(Structured diff data)
----
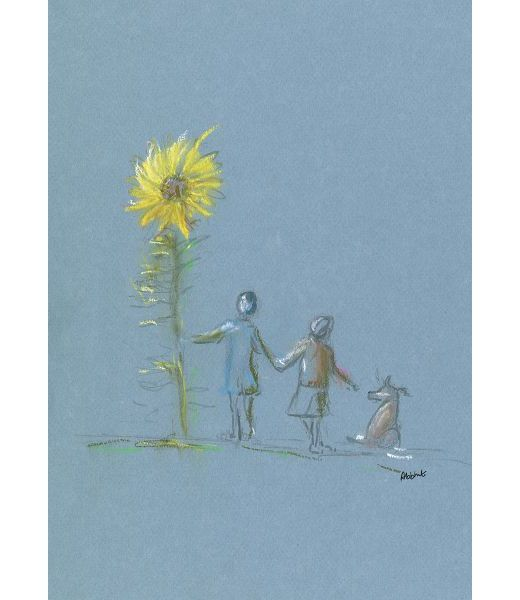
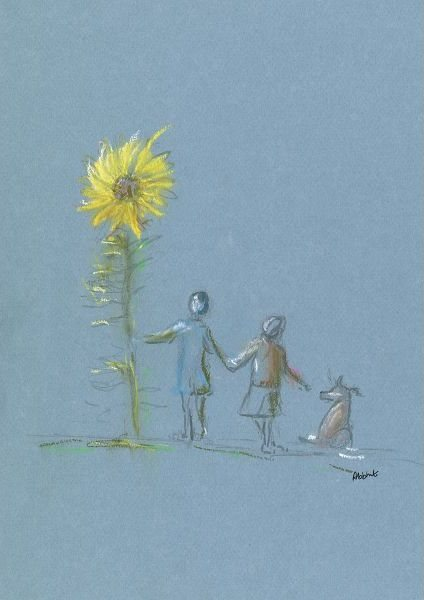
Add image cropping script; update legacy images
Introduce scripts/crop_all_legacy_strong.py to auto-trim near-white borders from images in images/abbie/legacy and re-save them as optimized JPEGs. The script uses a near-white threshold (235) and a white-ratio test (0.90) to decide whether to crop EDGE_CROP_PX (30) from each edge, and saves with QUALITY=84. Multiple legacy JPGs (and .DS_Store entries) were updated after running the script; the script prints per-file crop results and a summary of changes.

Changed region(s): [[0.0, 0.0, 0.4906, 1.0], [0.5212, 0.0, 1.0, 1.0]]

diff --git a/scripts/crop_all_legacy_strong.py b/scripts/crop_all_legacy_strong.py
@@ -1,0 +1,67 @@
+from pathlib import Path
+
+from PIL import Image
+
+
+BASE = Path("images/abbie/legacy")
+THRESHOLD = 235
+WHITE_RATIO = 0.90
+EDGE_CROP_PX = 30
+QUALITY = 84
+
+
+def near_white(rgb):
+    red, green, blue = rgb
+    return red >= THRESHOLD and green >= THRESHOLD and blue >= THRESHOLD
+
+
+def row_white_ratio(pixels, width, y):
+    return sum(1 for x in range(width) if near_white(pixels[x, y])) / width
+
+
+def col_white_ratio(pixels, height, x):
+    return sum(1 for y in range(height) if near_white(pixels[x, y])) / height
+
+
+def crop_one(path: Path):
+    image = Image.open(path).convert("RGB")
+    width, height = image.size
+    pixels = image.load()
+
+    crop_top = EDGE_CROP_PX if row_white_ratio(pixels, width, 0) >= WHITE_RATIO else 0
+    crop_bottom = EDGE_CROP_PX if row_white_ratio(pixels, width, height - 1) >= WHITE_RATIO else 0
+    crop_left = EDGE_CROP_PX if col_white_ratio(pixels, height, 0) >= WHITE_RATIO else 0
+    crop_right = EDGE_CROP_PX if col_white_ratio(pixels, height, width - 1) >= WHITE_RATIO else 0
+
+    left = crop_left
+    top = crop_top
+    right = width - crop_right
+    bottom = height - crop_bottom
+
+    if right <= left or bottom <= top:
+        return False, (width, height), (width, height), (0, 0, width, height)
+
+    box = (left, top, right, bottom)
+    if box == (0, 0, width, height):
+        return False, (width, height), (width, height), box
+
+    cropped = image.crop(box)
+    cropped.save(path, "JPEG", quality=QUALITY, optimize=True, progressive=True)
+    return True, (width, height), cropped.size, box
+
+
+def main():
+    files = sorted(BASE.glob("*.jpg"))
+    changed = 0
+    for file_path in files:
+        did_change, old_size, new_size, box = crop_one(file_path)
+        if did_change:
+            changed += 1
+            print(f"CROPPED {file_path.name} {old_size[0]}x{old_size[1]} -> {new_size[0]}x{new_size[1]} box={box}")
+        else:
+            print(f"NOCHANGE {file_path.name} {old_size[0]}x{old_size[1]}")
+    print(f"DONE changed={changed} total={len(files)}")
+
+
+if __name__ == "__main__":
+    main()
----
### EXERCISE INSTRUCTIONS
Return the data verbatim, leaving out the pictures it holds.

### TASK ANSWER
Add image cropping script; update legacy images
Introduce scripts/crop_all_legacy_strong.py to auto-trim near-white borders from images in images/abbie/legacy and re-save them as optimized JPEGs. The script uses a near-white threshold (235) and a white-ratio test (0.90) to decide whether to crop EDGE_CROP_PX (30) from each edge, and saves with QUALITY=84. Multiple legacy JPGs (and .DS_Store entries) were updated after running the script; the script prints per-file crop results and a summary of changes.

Changed region(s): [[0.0, 0.0, 0.4906, 1.0], [0.5212, 0.0, 1.0, 1.0]]

diff --git a/scripts/crop_all_legacy_strong.py b/scripts/crop_all_legacy_strong.py
@@ -1,0 +1,67 @@
+from pathlib import Path
+
+from PIL import Image
+
+
+BASE = Path("images/abbie/legacy")
+THRESHOLD = 235
+WHITE_RATIO = 0.90
+EDGE_CROP_PX = 30
+QUALITY = 84
+
+
+def near_white(rgb):
+    red, green, blue = rgb
+    return red >= THRESHOLD and green >= THRESHOLD and blue >= THRESHOLD
+
+
+def row_white_ratio(pixels, width, y):
+    return sum(1 for x in range(width) if near_white(pixels[x, y])) / width
+
+
+def col_white_ratio(pixels, height, x):
+    return sum(1 for y in range(height) if near_white(pixels[x, y])) / height
+
+
+def crop_one(path: Path):
+    image = Image.open(path).convert("RGB")
+    width, height = image.size
+    pixels = image.load()
+
+    crop_top = EDGE_CROP_PX if row_white_ratio(pixels, width, 0) >= WHITE_RATIO else 0
+    crop_bottom = EDGE_CROP_PX if row_white_ratio(pixels, width, height - 1) >= WHITE_RATIO else 0
+    crop_left = EDGE_CROP_PX if col_white_ratio(pixels, height, 0) >= WHITE_RATIO else 0
+    crop_right = EDGE_CROP_PX if col_white_ratio(pixels, height, width - 1) >= WHITE_RATIO else 0
+
+    left = crop_left
+    top = crop_top
+    right = width - crop_right
+    bottom = height - crop_bottom
+
+    if right <= left or bottom <= top:
+        return False, (width, height), (width, height), (0, 0, width, height)
+
+    box = (left, top, right, bottom)
+    if box == (0, 0, width, height):
+        return False, (width, height), (width, height), box
+
+    cropped = image.crop(box)
+    cropped.save(path, "JPEG", quality=QUALITY, optimize=True, progressive=True)
+    return True, (width, height), cropped.size, box
+
+
+def main():
+    files = sorted(BASE.glob("*.jpg"))
+    changed = 0
+    for file_path in files:
+        did_change, old_size, new_size, box = crop_one(file_path)
+        if did_change:
+            changed += 1
+            print(f"CROPPED {file_path.name} {old_size[0]}x{old_size[1]} -> {new_size[0]}x{new_size[1]} box={box}")
+        else:
+            print(f"NOCHANGE {file_path.name} {old_size[0]}x{old_size[1]}")
+    print(f"DONE changed={changed} total={len(files)}")
+
+
+if __name__ == "__main__":
+    main()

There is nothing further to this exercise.